Wang, R.; Zhang, J.; Lu, Y.; Huang, J.
Towards Designing Durable Sculptural Elements: Ensemble Learning in Predicting Compressive Strength of Fiber-Reinforced Nano-Silica Modified Concrete. *Buildings* **2024**, *14*, 396.
https://doi.org/10.3390/buildings14020396

**AMA Style**

Wang R, Zhang J, Lu Y, Huang J.
Towards Designing Durable Sculptural Elements: Ensemble Learning in Predicting Compressive Strength of Fiber-Reinforced Nano-Silica Modified Concrete. *Buildings*. 2024; 14(2):396.
https://doi.org/10.3390/buildings14020396

**Chicago/Turabian Style**

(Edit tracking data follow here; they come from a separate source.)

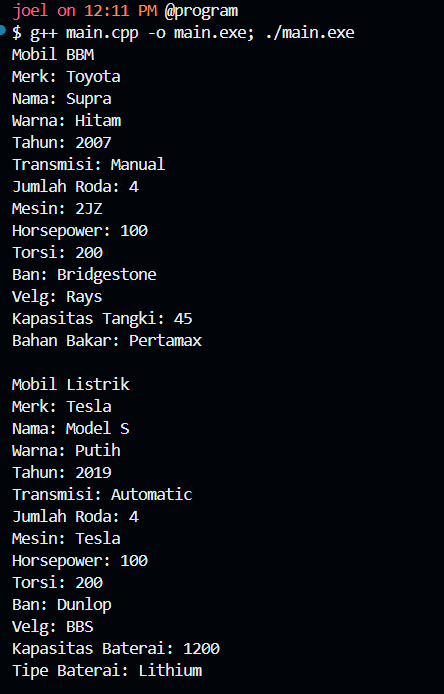
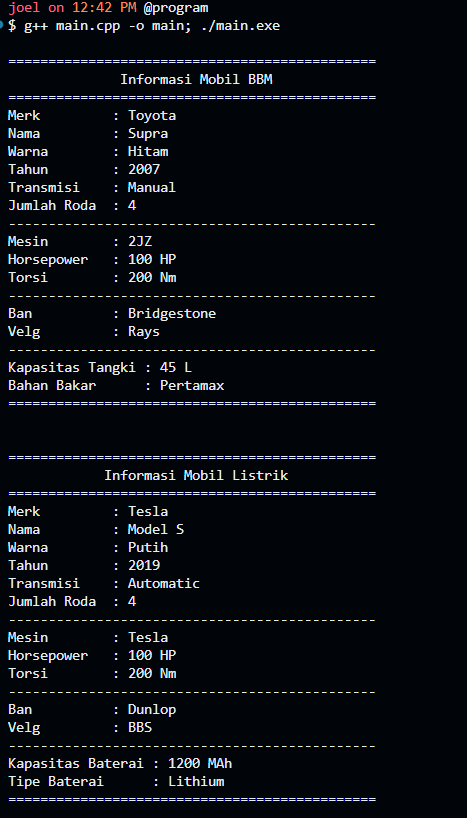
update main

Changed region(s): [[0.0, 0.0, 0.7905, 0.5144], [0.0, 0.5447, 0.7905, 0.9986]]

diff --git a/cpp/program/Main.cpp b/cpp/program/Main.cpp
@@ -7,38 +7,53 @@ using namespace std;
 int main(){
     // Membuat objek MobilBbm
     MobilBbm mobilBbm("Toyota", "Supra", "Hitam", 2007, "Manual", 4, Mesin("2JZ", 100, 200), {Ban("Bridgestone", "Ecopia", 17), Ban("Bridgestone", "Ecopia", 17), Ban("Bridgestone", "Ecopia", 17), Ban("Bridgestone", "Ecopia", 17)}, {Velg("Rays", "Volk Racign TE-37","Silver", 17), Velg("Rays", "Volk Racign TE-37","Silver", 17), Velg("Rays", "Volk Racign TE-37","Silver", 17), Velg("Rays", "Volk Racign TE-37","Silver", 17) }, 45, "Pertamax");
-    cout << "Mobil BBM" << endl;
-    cout << "Merk: " << mobilBbm.get_merk() << endl;
-    cout << "Nama: " << mobilBbm.get_nama() << endl;
-    cout << "Warna: " << mobilBbm.get_warna() << endl;
-    cout << "Tahun: " << mobilBbm.get_tahun() << endl;
-    cout << "Transmisi: " << mobilBbm.get_transmisi() << endl;
-    cout << "Jumlah Roda: " << mobilBbm.get_jumlahroda() << endl;
-    cout << "Mesin: " << mobilBbm.get_mesin().get_nama() << endl;
-    cout << "Horsepower: " << mobilBbm.get_mesin().get_tenaga() << endl;
-    cout << "Torsi: " << mobilBbm.get_mesin().get_torsi() << endl;
-    cout << "Ban: " << mobilBbm.get_ban()[0].get_merk() << endl; 
-    cout << "Velg: " << mobilBbm.get_velg()[0].get_merk() << endl;
-    cout << "Kapasitas Tangki: " << mobilBbm.getKapasitasTangki() << endl;
-    cout << "Bahan Bakar: " << mobilBbm.getBahanBakar() << endl;
+    // Tampilan dekoratif menggunakan garis dan judul
+    cout << "\n==============================================" << endl;
+    cout << "              Informasi Mobil BBM             " << endl;
+    cout << "==============================================" << endl;
+    cout << "Merk         : " << mobilBbm.get_merk() << endl;
+    cout << "Nama         : " << mobilBbm.get_nama() << endl;
+    cout << "Warna        : " << mobilBbm.get_warna() << endl;
+    cout << "Tahun        : " << mobilBbm.get_tahun() << endl;
+    cout << "Transmisi    : " << mobilBbm.get_transmisi() << endl;
+    cout << "Jumlah Roda  : " << mobilBbm.get_jumlahroda() << endl;
+    cout << "----------------------------------------------" << endl;
+    cout << "Mesin        : " << mobilBbm.get_mesin().get_nama() << endl;
+    cout << "Horsepower   : " << mobilBbm.get_mesin().get_tenaga() << " HP" << endl;
+    cout << "Torsi        : " << mobilBbm.get_mesin().get_torsi() << " Nm" << endl;
+    cout << "----------------------------------------------" << endl;
+    cout << "Ban          : " << mobilBbm.get_ban()[0].get_merk() << endl;
+    cout << "Velg         : " << mobilBbm.get_velg()[0].get_merk() << endl;
+    cout << "----------------------------------------------" << endl;
+    cout << "Kapasitas Tangki : " << mobilBbm.getKapasitasTangki() << " L" << endl;
+    cout << "Bahan Bakar      : " << mobilBbm.getBahanBakar() << endl;
+    cout << "==============================================" << endl;
     cout << endl;
 
     // Membuat objek MobilListrik
     MobilListrik mobilListrik("Tesla", "Model S", "Putih", 2019, "Automatic", 4, Mesin("Tesla", 100, 200), {Ban("Dunlop", "SP31", 17), Ban("Dunlop", "SP31", 17), Ban("Dunlop", "SP31", 17), Ban("Dunlop", "SP31", 17)}, {Velg("BBS", "CHR-II","Silver", 17), Velg("Rays", "CHR-II","Silver", 17), Velg("Rays", "CHR-II","Silver", 17), Velg("Rays", "CHR-II","Silver", 17) }, 1200, "Lithium");
-    cout << "Mobil Listrik" << endl;
-    cout << "Merk: " << mobilListrik.get_merk() << endl;
-    cout << "Nama: " << mobilListrik.get_nama() << endl;
-    cout << "Warna: " << mobilListrik.get_warna() << endl;
-    cout << "Tahun: " << mobilListrik.get_tahun() << endl;
-    cout << "Transmisi: " << mobilListrik.get_transmisi() << endl;
-    cout << "Jumlah Roda: " << mobilListrik.get_jumlahroda() << endl;
-    cout << "Mesin: " << mobilListrik.get_mesin().get_nama() << endl;
-    cout << "Horsepower: " << mobilListrik.get_mesin().get_tenaga() << endl;
-    cout << "Torsi: " << mobilListrik.get_mesin().get_torsi() << endl;
-    cout << "Ban: " << mobilListrik.get_ban()[0].get_merk() << endl;
-    cout << "Velg: " << mobilListrik.get_velg()[0].get_merk() << endl;
-    cout << "Kapasitas Baterai: " << mobilListrik.get_kapasitasBaterai() << endl;
-    cout << "Tipe Baterai: " << mobilListrik.get_tipeBaterai() << endl;
+    // Tampilan dekoratif menggunakan garis dan judul
+    cout << "\n==============================================" << endl;
+    cout << "            Informasi Mobil Listrik           " << endl;
+    cout << "==============================================" << endl;
+    cout << "Merk         : " << mobilListrik.get_merk() << endl;
+    cout << "Nama         : " << mobilListrik.get_nama() << endl;
+    cout << "Warna        : " << mobilListrik.get_warna() << endl;
+    cout << "Tahun        : " << mobilListrik.get_tahun() << endl;
+    cout << "Transmisi    : " << mobilListrik.get_transmisi() << endl;
+    cout << "Jumlah Roda  : " << mobilListrik.get_jumlahroda() << endl;
+    cout << "----------------------------------------------" << endl;
+    cout << "Mesin        : " << mobilListrik.get_mesin().get_nama() << endl;
+    cout << "Horsepower   : " << mobilListrik.get_mesin().get_tenaga() << " HP" << endl;
+    cout << "Torsi        : " << mobilListrik.get_mesin().get_torsi() << " Nm" << endl;
+    cout << "----------------------------------------------" << endl;
+    cout << "Ban          : " << mobilListrik.get_ban()[0].get_merk() << endl;
+    cout << "Velg         : " << mobilListrik.get_velg()[0].get_merk() << endl;
+    cout << "----------------------------------------------" << endl;
+    cout << "Kapasitas Baterai : " << mobilListrik.get_kapasitasBaterai() << " MAh" << endl;
+    cout << "Tipe Baterai      : " << mobilListrik.get_tipeBaterai() << endl;
+    cout << "==============================================" << endl;
     cout << endl;
+    
     return 0;
 }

Wang, Ranran, Jun Zhang, Yijun Lu, and Jiandong Huang.
2024. "Towards Designing Durable Sculptural Elements: Ensemble Learning in Predicting Compressive Strength of Fiber-Reinforced Nano-Silica Modified Concrete" *Buildings* 14, no. 2: 396.
https://doi.org/10.3390/buildings14020396